> _YOUR ASSIGNMENT_
Extract all lines from the data beneath that include the word "factorize".

Dataset records:
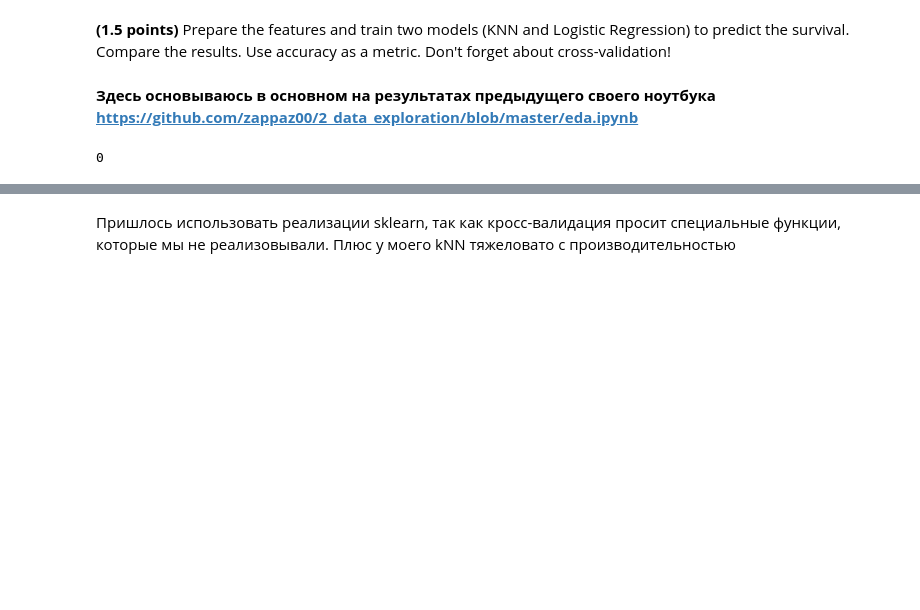
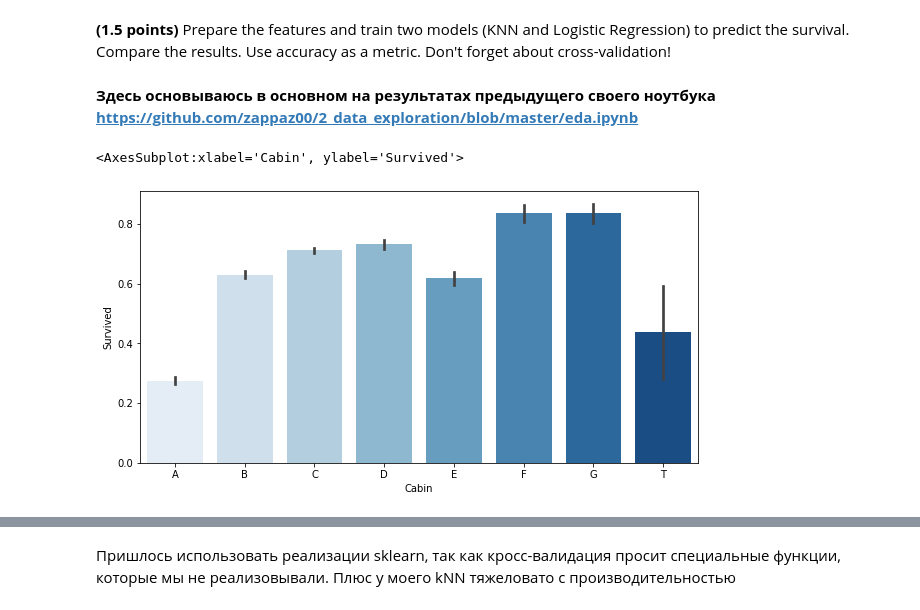
Before and after one commit to zappaz00/5_classification_linear_knn, a Jupyter notebook: hw_classification.ipynb, the cells around one changed output, grey strips where cells are left out. Drawn from its saved outputs; the diff is of its cells as text; code cells hidden in the pictures; blank space fills up the shorter version.

```diff
--- a/hw_classification.ipynb
+++ b/hw_classification.ipynb
@@ -662,24 +662,3 @@ Think about the ways to handle these missing values for modelling and write your
 **(1.5 points)** Prepare the features and train two models (KNN and Logistic Regression) to predict the survival. Compare the results. Use accuracy as a metric. Don't forget about cross-validation!
 # %% [markdown]
 **Здесь основываюсь в основном на результатах предыдущего своего ноутбука https://github.com/zappaz00/2_data_exploration/blob/master/eda.ipynb**
-# %%
-data_prepared = data.copy()
-data_prepared = data_prepared.drop(['Name', 'Ticket'], axis=1)
-data_prepared['Rel'] = data_prepared['SibSp'] + data_prepared['Parch']
-data_prepared['Cabin'] = data_prepared['Cabin'].apply(lambda s: s[0] if isinstance(s, str) else None)
-
-cabin_value_counts = data_prepared['Cabin'].value_counts()
-embarked_value_counts = data_prepared['Embarked'].value_counts()
-
-data_prepared['Age'][data_prepared['Age'].isna()] = data_prepared['Age'].median()
-data_prepared['Fare'][data_prepared['Fare'].isna()] = data_prepared['Fare'].median()
-data_prepared['Cabin'][data_prepared['Cabin'].isna()] = cabin_value_counts.index[cabin_value_counts.argmax()]
-data_prepared['Embarked'][data_prepared['Embarked'].isna()] = embarked_value_counts.index[embarked_value_counts.argmax()]
-
-data_prepared['Cabin'] = pd.factorize(data_prepared['Cabin'])[0]
-data_prepared['Sex'] = pd.factorize(data_prepared['Sex'])[0]
-data_prepared['Embarked'] = pd.factorize(data_prepared['Embarked'])[0]
-
-data_prepared.isna().sum().sum()
-# %% [output]
-0
@@ -685,0 +668,5 @@ data_prepared.isna().sum().sum()
+# %%
+sns.barplot(data=data_prepared, x='Cabin', y='Survived', palette = 'Blues', order=['A', 'B', 'C', 'D', 'E', 'F', 'G', 'T'])
+# %% [output]
+<AxesSubplot:xlabel='Cabin', ylabel='Survived'>
+[figure, added]
```
Also changed, not shown: parts of 28 cells of this notebook, 2 other files.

> _WRITTEN REPLY_
-data_prepared['Cabin'] = pd.factorize(data_prepared['Cabin'])[0]
-data_prepared['Sex'] = pd.factorize(data_prepared['Sex'])[0]
-data_prepared['Embarked'] = pd.factorize(data_prepared['Embarked'])[0]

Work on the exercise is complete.